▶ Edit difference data

────────

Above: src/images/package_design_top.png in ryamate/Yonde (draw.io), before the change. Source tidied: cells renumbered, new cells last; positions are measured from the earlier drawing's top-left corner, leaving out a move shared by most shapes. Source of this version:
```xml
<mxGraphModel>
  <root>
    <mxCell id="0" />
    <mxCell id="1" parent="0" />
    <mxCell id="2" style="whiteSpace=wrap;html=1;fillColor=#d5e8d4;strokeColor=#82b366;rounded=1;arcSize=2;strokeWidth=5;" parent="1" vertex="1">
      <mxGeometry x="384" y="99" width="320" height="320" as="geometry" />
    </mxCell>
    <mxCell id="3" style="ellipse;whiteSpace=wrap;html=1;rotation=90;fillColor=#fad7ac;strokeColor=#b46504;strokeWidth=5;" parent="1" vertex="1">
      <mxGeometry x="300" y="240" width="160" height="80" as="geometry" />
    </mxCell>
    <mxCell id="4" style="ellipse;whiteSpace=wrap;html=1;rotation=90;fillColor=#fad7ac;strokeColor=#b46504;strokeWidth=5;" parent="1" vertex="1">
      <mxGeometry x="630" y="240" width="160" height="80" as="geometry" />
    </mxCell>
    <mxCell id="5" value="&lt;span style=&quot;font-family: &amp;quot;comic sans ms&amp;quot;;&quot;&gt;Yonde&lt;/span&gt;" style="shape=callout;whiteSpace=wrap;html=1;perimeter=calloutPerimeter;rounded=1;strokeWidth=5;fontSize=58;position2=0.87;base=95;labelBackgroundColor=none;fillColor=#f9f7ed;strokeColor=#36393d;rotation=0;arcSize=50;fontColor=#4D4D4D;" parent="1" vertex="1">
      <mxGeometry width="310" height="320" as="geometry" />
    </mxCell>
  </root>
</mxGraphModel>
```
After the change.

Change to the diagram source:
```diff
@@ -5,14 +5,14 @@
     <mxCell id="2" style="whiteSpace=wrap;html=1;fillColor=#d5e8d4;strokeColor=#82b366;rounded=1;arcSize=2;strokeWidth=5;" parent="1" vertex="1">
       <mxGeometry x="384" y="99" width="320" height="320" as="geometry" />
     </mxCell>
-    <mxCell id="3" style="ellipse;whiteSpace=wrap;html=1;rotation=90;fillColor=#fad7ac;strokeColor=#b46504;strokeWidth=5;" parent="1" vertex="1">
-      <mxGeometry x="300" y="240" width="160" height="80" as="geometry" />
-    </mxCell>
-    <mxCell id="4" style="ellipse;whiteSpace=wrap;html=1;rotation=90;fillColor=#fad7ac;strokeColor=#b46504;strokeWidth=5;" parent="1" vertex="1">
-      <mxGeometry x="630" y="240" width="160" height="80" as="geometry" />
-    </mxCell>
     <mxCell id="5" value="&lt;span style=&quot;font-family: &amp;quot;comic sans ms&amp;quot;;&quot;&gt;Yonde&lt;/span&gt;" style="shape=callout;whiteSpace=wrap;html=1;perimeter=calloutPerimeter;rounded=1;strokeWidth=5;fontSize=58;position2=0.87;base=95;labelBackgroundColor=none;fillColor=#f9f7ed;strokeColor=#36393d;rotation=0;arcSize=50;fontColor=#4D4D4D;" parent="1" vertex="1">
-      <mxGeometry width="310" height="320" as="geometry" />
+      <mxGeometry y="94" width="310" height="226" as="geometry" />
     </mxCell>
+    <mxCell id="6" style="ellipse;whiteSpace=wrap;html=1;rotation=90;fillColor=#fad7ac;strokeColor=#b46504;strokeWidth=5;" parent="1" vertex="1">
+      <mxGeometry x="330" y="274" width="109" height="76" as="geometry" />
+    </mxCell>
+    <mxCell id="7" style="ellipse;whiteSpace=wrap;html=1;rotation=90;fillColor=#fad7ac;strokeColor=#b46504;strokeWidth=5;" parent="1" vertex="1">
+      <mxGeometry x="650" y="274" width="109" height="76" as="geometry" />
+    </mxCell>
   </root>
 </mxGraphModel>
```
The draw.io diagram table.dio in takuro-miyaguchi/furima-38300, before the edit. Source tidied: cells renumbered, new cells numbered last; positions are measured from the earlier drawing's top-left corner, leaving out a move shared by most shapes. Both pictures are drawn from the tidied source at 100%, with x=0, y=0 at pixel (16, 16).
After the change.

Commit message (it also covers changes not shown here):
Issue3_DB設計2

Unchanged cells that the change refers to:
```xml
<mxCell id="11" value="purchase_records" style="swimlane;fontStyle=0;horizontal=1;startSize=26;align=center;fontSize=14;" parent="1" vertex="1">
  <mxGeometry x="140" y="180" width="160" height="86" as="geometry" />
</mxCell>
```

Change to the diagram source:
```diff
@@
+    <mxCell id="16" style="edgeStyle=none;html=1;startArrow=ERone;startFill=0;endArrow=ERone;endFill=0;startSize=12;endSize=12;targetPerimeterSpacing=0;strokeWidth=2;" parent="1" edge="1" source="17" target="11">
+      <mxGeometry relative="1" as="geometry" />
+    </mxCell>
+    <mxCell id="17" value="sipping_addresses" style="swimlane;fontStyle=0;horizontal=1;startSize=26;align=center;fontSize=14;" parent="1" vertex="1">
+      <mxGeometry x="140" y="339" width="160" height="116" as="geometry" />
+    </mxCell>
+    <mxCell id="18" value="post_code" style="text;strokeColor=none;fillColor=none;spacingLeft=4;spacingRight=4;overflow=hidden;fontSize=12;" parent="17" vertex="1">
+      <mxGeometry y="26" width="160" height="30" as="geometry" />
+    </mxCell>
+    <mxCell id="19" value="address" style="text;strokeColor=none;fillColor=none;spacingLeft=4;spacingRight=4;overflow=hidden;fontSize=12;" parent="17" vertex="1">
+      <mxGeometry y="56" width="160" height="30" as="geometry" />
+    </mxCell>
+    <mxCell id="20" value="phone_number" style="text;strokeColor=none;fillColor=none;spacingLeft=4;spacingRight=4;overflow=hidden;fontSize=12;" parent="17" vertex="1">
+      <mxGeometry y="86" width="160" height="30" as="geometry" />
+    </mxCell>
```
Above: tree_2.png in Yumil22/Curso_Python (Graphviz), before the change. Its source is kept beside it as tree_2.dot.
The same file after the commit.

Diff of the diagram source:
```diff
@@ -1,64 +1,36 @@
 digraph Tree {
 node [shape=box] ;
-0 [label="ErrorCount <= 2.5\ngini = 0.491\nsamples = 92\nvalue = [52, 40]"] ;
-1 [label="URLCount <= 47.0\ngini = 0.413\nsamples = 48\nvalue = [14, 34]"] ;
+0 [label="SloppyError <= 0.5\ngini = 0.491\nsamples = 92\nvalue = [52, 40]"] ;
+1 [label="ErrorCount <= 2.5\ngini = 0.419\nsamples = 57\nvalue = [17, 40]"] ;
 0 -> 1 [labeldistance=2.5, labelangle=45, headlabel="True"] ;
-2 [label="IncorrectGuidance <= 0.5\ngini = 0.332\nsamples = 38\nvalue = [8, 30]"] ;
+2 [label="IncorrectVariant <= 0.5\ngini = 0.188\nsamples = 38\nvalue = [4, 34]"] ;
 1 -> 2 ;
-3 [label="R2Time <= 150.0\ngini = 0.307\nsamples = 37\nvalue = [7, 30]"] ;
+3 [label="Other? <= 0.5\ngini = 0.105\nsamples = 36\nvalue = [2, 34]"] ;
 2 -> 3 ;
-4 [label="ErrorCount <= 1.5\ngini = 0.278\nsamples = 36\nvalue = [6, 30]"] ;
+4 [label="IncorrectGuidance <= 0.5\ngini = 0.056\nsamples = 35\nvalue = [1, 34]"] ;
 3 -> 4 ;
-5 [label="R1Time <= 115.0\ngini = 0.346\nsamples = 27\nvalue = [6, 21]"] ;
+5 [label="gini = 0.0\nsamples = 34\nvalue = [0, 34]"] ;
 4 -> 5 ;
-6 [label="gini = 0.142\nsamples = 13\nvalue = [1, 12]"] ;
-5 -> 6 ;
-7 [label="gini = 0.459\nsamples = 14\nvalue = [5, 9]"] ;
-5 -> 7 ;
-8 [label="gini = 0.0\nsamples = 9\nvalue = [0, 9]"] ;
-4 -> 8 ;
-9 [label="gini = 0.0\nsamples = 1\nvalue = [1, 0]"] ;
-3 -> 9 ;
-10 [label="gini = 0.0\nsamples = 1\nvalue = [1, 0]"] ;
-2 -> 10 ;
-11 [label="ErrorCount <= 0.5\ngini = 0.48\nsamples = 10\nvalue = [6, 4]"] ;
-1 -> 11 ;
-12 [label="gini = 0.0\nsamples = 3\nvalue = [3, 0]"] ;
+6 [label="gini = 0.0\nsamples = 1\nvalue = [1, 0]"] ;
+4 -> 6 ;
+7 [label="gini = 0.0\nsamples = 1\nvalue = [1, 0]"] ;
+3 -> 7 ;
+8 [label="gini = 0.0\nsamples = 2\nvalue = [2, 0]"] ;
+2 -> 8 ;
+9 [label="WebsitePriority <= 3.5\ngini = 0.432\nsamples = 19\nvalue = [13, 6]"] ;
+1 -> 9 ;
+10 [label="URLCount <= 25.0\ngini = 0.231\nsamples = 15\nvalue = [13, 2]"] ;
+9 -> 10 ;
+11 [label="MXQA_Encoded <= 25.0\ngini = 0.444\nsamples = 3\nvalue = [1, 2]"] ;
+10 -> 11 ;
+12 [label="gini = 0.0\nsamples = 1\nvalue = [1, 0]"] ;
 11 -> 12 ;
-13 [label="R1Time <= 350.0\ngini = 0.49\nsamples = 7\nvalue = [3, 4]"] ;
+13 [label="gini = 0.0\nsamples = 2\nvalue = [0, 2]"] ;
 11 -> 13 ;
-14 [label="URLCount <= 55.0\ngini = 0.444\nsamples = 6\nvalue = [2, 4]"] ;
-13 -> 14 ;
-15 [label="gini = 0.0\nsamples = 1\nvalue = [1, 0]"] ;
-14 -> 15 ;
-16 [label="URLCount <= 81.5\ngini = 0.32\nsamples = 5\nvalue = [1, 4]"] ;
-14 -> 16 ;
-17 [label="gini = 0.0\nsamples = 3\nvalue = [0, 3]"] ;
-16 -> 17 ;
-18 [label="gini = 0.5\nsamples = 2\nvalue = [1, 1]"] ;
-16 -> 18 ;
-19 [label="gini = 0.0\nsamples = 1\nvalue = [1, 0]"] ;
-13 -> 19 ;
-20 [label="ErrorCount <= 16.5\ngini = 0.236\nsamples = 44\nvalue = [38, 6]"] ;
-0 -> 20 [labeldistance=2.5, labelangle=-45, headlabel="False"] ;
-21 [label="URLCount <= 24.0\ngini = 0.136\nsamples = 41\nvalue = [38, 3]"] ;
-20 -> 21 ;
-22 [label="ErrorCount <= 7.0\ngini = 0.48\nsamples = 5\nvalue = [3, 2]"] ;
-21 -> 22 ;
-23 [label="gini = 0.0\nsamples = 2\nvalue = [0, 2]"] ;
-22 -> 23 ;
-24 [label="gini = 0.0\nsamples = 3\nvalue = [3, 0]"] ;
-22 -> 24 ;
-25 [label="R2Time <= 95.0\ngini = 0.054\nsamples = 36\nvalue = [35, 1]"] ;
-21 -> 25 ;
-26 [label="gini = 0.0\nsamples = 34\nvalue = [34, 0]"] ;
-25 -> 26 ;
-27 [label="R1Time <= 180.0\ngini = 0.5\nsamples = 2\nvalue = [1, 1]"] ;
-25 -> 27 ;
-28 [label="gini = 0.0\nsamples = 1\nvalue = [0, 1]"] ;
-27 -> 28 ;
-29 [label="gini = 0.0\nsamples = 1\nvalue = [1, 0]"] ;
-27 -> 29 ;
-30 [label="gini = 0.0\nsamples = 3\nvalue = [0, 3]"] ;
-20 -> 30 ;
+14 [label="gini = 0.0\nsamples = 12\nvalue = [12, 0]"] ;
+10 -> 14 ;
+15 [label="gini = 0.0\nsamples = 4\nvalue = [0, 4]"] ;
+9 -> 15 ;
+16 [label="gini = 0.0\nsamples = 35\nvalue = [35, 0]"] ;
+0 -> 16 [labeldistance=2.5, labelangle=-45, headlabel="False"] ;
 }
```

────────

▶ Task brief
Take every line from the data above that holds "wrap" and copy it out.

▶ Exercise output
    <mxCell id="2" style="whiteSpace=wrap;html=1;fillColor=#d5e8d4;strokeColor=#82b366;rounded=1;arcSize=2;strokeWidth=5;" parent="1" vertex="1">
    <mxCell id="3" style="ellipse;whiteSpace=wrap;html=1;rotation=90;fillColor=#fad7ac;strokeColor=#b46504;strokeWidth=5;" parent="1" vertex="1">
    <mxCell id="4" style="ellipse;whiteSpace=wrap;html=1;rotation=90;fillColor=#fad7ac;strokeColor=#b46504;strokeWidth=5;" parent="1" vertex="1">
    <mxCell id="5" value="&lt;span style=&quot;font-family: &amp;quot;comic sans ms&amp;quot;;&quot;&gt;Yonde&lt;/span&gt;" style="shape=callout;whiteSpace=wrap;html=1;perimeter=calloutPerimeter;rounded=1;strokeWidth=5;fontSize=58;position2=0.87;base=95;labelBackgroundColor=none;fillColor=#f9f7ed;strokeColor=#36393d;rotation=0;arcSize=50;fontColor=#4D4D4D;" parent="1" vertex="1">
     <mxCell id="2" style="whiteSpace=wrap;html=1;fillColor=#d5e8d4;strokeColor=#82b366;rounded=1;arcSize=2;strokeWidth=5;" parent="1" vertex="1">
-    <mxCell id="3" style="ellipse;whiteSpace=wrap;html=1;rotation=90;fillColor=#fad7ac;strokeColor=#b46504;strokeWidth=5;" parent="1" vertex="1">
-    <mxCell id="4" style="ellipse;whiteSpace=wrap;html=1;rotation=90;fillColor=#fad7ac;strokeColor=#b46504;strokeWidth=5;" parent="1" vertex="1">
     <mxCell id="5" value="&lt;span style=&quot;font-family: &amp;quot;comic sans ms&amp;quot;;&quot;&gt;Yonde&lt;/span&gt;" style="shape=callout;whiteSpace=wrap;html=1;perimeter=calloutPerimeter;rounded=1;strokeWidth=5;fontSize=58;position2=0.87;base=95;labelBackgroundColor=none;fillColor=#f9f7ed;strokeColor=#36393d;rotation=0;arcSize=50;fontColor=#4D4D4D;" parent="1" vertex="1">
+    <mxCell id="6" style="ellipse;whiteSpace=wrap;html=1;rotation=90;fillColor=#fad7ac;strokeColor=#b46504;strokeWidth=5;" parent="1" vertex="1">
+    <mxCell id="7" style="ellipse;whiteSpace=wrap;html=1;rotation=90;fillColor=#fad7ac;strokeColor=#b46504;strokeWidth=5;" parent="1" vertex="1">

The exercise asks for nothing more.